Required action:
Only the lines that hold "worldcup" should be in the answer, each copied from the data below.
Given data Start Marker
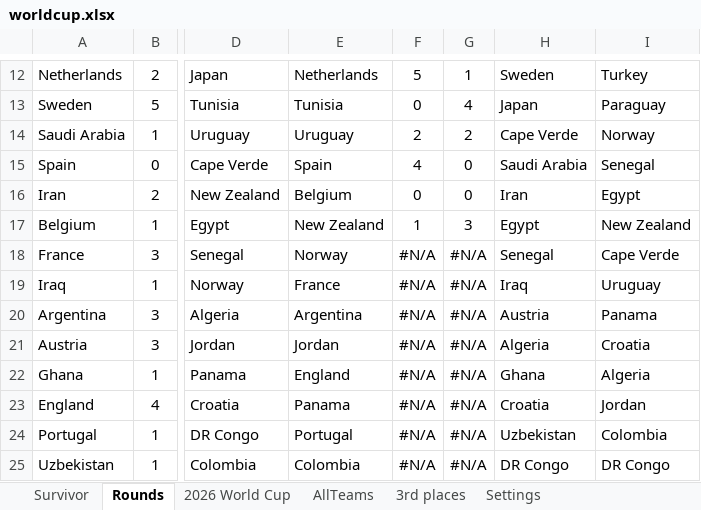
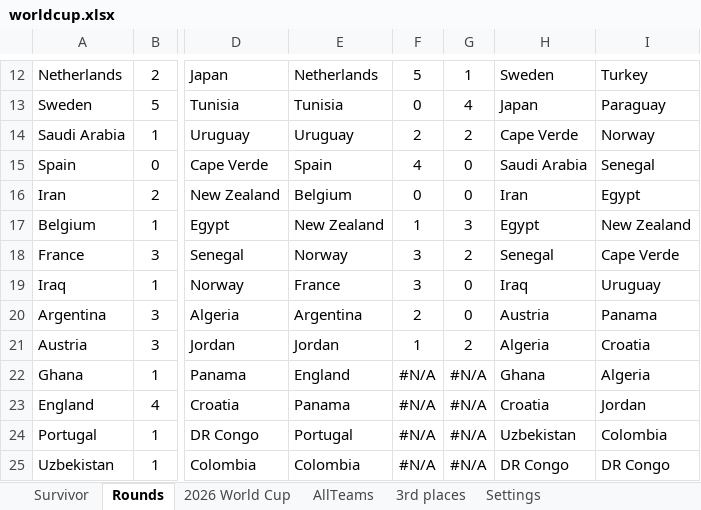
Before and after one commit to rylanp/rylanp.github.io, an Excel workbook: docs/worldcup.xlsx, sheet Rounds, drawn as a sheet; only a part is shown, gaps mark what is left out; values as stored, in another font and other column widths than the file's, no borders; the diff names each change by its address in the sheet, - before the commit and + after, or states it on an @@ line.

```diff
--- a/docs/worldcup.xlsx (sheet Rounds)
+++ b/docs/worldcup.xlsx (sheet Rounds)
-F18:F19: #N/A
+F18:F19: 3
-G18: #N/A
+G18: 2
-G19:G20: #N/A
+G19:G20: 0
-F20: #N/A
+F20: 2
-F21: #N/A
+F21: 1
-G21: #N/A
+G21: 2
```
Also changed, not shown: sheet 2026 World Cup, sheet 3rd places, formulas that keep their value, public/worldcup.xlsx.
Given data End Marker
Given data Start Marker
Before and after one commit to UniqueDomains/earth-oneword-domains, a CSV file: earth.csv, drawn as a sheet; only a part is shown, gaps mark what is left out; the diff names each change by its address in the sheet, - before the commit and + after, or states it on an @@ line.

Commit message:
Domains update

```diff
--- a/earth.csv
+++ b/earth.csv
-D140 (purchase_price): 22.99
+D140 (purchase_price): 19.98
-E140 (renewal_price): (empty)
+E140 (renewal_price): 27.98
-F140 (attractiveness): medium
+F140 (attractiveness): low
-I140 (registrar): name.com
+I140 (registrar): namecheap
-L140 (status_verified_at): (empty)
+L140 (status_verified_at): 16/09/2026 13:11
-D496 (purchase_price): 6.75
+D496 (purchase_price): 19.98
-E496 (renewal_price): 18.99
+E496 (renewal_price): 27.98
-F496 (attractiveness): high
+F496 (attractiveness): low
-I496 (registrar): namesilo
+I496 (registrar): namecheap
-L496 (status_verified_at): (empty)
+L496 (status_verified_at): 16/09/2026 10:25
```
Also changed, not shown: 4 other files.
Given data End Marker
Answer below:
Before and after one commit to rylanp/rylanp.github.io, an Excel workbook: docs/worldcup.xlsx, sheet Rounds, drawn as a sheet; only a part is shown, gaps mark what is left out; values as stored, in another font and other column widths than the file's, no borders; the diff names each change by its address in the sheet, - before the commit and + after, or states it on an @@ line.
--- a/docs/worldcup.xlsx (sheet Rounds)
+++ b/docs/worldcup.xlsx (sheet Rounds)
Also changed, not shown: sheet 2026 World Cup, sheet 3rd places, formulas that keep their value, public/worldcup.xlsx.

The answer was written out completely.